No one doubts that the publishing industry is making a seismic shift; the questions remaining have mostly to do with speculation over the final magnitude when it’s all said and done, and the playing out of the aftershocks.
In the past year alone, five writers I know here in
Alaska, all successfully and traditionally published, have told me they’re seriously exploring new ways to deliver their work to readers – and that’s only from the small sample of writers I know well. One is David Marusek, who kindly sent me three links to timely pieces about the changing state of publishing, with permission to share them here.
“One of my models for ebook success,” Marusek writes, “is the sci-fi thriller writer Jeff Carlson…he sent me a link to a current update on one of his ebooks, a self-published novel fix-up of one of his popular novellas. You’ll note that he…takes a hybrid approach, self-pubbing mixed with traditional, including an upcoming book with Amazon’s 47North science fiction imprint.”
Marusek also sent me this link to a post by John Scalzi, about “one of the big six trying to offload its risk but stay in the driver’s seat.” Scalzi, says Marusek, “is a newish bestselling sci-fi writer and probably one of the last of the breed who has come up entirely via the traditional route.”
Finally, he shared a post by Kris Rusch, which proved one of the smartest pieces I've read lately on changes in the publishing industry: blunt, astute, to the point.
It would be lovely if as writers we could go about our craft with nary a thought to how our books would reach readers, but such a notion has gone the way of the petroglyph.

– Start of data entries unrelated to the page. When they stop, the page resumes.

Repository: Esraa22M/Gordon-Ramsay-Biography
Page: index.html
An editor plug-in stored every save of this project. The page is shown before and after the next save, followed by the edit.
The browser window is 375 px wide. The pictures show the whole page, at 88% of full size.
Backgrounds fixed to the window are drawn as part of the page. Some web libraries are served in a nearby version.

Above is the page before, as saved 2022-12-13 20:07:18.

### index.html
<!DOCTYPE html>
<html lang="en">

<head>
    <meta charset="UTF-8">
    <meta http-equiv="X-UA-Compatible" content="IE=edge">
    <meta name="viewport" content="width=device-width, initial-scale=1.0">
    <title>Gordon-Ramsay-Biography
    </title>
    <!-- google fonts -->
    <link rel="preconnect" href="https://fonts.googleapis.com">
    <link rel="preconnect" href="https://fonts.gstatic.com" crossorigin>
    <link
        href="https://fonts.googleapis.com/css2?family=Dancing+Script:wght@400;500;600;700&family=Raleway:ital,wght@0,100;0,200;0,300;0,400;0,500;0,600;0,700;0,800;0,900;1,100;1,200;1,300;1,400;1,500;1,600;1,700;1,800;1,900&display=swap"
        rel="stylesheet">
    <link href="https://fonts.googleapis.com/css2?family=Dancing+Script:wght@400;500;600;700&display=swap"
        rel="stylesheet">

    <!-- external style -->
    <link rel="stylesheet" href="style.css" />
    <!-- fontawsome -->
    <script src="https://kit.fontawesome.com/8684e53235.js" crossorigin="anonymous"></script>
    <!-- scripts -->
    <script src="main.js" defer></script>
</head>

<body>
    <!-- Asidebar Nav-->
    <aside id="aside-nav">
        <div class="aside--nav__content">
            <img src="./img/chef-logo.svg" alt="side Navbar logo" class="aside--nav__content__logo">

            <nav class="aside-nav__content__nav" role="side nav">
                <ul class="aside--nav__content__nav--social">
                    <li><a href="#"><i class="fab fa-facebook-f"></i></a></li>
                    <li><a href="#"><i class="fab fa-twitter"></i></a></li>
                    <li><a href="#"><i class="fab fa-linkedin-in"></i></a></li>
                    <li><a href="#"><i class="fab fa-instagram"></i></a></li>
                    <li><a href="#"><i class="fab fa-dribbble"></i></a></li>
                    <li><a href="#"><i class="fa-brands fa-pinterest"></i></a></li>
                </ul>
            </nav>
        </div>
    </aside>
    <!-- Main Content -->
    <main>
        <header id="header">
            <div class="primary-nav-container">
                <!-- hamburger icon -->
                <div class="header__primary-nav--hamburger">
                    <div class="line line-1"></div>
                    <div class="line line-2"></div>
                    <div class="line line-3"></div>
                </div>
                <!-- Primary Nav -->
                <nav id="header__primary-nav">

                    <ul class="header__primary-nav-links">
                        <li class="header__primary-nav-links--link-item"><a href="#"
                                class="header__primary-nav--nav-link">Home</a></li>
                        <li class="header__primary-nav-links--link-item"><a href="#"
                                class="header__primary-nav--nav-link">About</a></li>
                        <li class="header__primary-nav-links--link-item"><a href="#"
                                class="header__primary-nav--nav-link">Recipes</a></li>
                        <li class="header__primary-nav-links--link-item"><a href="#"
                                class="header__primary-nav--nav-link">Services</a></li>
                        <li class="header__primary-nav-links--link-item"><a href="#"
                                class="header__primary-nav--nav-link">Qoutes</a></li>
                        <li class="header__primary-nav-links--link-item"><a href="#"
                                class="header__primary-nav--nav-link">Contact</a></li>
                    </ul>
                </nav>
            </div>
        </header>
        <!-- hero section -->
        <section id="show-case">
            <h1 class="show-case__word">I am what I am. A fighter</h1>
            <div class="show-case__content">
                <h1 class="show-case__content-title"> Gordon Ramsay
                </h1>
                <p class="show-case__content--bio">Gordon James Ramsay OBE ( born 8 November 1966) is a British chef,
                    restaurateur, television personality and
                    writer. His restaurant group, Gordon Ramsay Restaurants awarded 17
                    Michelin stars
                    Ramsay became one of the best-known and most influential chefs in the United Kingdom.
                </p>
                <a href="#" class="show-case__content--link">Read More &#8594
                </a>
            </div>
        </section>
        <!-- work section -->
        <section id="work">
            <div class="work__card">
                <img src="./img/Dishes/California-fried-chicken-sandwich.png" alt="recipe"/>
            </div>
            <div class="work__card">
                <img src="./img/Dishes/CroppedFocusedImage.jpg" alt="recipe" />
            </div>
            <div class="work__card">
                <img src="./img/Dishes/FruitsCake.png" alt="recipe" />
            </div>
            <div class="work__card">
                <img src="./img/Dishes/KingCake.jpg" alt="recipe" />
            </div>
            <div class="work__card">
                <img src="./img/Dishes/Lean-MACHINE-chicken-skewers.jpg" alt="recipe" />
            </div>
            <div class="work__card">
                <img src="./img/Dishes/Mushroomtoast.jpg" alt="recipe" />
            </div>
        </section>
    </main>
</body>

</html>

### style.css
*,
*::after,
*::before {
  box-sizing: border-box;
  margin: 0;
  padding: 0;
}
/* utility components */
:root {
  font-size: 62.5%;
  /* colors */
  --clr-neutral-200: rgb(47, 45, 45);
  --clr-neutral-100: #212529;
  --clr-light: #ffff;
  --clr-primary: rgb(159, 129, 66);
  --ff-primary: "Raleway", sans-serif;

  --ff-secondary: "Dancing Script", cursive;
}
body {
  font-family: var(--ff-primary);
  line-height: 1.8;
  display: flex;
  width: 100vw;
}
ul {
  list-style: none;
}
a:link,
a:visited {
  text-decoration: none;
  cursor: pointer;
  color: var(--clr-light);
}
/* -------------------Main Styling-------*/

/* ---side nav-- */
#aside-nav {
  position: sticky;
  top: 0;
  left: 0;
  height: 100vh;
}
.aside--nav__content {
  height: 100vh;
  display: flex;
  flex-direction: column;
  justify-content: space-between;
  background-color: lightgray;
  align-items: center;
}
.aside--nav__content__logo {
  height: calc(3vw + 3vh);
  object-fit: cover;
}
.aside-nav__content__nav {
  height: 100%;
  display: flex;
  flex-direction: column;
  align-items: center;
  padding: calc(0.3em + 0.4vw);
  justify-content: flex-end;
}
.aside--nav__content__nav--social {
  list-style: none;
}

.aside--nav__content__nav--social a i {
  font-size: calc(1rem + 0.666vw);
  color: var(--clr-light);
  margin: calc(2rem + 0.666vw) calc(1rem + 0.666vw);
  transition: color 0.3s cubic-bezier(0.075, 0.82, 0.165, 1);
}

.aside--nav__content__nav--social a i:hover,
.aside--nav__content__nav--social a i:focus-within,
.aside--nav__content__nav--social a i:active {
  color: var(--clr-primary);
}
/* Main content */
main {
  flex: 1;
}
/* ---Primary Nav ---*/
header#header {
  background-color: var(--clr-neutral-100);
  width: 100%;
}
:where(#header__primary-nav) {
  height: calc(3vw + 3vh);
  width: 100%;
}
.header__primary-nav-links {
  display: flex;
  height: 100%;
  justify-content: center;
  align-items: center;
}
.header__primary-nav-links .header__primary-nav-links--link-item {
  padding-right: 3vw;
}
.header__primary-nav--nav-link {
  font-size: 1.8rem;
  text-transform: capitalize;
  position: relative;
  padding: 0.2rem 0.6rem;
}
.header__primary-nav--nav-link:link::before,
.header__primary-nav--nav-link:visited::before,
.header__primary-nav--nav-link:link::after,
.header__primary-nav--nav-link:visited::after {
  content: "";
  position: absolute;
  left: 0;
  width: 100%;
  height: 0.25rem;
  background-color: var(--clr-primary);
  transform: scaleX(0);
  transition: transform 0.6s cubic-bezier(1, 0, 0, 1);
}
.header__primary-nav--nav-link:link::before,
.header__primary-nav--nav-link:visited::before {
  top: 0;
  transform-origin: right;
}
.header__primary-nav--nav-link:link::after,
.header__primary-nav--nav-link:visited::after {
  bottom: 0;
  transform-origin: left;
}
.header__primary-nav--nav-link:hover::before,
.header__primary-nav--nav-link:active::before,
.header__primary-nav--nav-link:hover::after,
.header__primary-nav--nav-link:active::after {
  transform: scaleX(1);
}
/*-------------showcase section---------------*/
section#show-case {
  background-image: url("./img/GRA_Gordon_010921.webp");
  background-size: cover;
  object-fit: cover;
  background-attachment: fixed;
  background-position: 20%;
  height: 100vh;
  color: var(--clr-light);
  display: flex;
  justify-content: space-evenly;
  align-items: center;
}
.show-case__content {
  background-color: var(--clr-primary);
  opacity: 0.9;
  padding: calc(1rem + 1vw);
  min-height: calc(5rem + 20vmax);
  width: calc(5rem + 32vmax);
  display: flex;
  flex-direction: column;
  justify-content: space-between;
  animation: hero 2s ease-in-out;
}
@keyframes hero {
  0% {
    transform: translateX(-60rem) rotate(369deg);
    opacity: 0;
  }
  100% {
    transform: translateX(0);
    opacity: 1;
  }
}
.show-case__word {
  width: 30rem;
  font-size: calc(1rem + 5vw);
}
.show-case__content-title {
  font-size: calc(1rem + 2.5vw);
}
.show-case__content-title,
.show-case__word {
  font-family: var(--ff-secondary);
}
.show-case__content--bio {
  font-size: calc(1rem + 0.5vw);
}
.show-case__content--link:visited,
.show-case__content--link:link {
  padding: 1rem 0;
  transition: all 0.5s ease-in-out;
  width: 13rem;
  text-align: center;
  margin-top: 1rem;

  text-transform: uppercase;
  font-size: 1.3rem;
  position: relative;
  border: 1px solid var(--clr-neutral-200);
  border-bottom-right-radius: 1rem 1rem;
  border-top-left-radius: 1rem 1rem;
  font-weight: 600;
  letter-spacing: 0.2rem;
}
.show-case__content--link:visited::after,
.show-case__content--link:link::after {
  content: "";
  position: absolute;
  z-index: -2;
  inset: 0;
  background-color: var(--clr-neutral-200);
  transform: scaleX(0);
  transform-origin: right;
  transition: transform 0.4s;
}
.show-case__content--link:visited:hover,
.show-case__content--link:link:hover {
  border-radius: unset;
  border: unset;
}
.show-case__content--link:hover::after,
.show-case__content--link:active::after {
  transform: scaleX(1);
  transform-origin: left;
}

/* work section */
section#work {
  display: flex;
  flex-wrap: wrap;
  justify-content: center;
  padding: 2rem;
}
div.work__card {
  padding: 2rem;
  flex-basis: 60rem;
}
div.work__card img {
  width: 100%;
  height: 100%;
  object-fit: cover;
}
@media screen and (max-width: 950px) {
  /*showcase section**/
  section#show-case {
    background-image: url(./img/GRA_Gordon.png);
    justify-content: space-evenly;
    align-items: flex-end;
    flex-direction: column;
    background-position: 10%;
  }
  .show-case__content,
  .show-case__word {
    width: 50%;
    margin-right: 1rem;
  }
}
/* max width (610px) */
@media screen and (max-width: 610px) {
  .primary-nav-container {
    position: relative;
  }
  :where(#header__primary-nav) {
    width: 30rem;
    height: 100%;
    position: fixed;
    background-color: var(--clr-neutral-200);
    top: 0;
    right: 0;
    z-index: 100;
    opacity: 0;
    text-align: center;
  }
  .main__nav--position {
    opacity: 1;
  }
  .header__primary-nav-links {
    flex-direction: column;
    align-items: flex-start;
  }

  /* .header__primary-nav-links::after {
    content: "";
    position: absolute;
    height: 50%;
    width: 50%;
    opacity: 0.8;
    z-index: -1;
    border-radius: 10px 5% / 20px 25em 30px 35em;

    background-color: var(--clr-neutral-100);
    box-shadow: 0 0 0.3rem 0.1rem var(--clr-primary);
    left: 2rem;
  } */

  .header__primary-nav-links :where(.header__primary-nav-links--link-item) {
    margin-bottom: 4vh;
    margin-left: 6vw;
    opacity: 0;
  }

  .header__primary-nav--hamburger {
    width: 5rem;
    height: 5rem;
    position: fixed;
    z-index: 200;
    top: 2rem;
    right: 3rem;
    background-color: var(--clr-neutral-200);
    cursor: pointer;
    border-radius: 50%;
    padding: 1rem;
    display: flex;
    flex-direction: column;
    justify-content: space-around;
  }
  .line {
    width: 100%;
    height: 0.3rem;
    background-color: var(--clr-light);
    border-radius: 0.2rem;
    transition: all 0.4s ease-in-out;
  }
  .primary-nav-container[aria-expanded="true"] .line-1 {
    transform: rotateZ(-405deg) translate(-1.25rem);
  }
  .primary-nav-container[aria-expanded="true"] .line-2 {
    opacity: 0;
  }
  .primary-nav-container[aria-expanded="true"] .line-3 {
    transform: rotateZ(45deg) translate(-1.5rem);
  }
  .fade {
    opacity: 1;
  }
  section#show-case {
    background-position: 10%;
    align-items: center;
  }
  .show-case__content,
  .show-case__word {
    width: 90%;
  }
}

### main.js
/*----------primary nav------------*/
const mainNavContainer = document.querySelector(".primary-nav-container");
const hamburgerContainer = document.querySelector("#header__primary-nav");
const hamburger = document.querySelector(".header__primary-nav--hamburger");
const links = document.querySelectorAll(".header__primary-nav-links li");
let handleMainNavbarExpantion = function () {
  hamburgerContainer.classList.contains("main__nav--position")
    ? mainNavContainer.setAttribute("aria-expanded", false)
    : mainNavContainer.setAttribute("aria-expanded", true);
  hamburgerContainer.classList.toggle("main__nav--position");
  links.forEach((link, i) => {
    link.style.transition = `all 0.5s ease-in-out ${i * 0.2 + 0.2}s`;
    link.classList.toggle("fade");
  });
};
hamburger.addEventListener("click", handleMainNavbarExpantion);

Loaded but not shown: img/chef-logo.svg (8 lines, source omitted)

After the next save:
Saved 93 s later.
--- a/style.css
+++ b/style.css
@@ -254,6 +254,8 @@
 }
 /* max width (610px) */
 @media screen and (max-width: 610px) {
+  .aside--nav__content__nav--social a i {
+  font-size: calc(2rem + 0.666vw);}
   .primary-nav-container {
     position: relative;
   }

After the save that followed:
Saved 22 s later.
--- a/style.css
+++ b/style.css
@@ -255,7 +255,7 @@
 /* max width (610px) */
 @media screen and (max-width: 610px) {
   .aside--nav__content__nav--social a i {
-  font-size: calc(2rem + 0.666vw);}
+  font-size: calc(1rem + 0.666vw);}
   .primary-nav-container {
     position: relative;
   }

Our best hope comes from authors like Marusek who are both forward-thinking and generous with information and ideas about the State of
If you have links or thoughts to share on publishing – traditional, alternative, or hybrid – send them to debvanasse (at) gmail.com, subject line “Pub Corner.”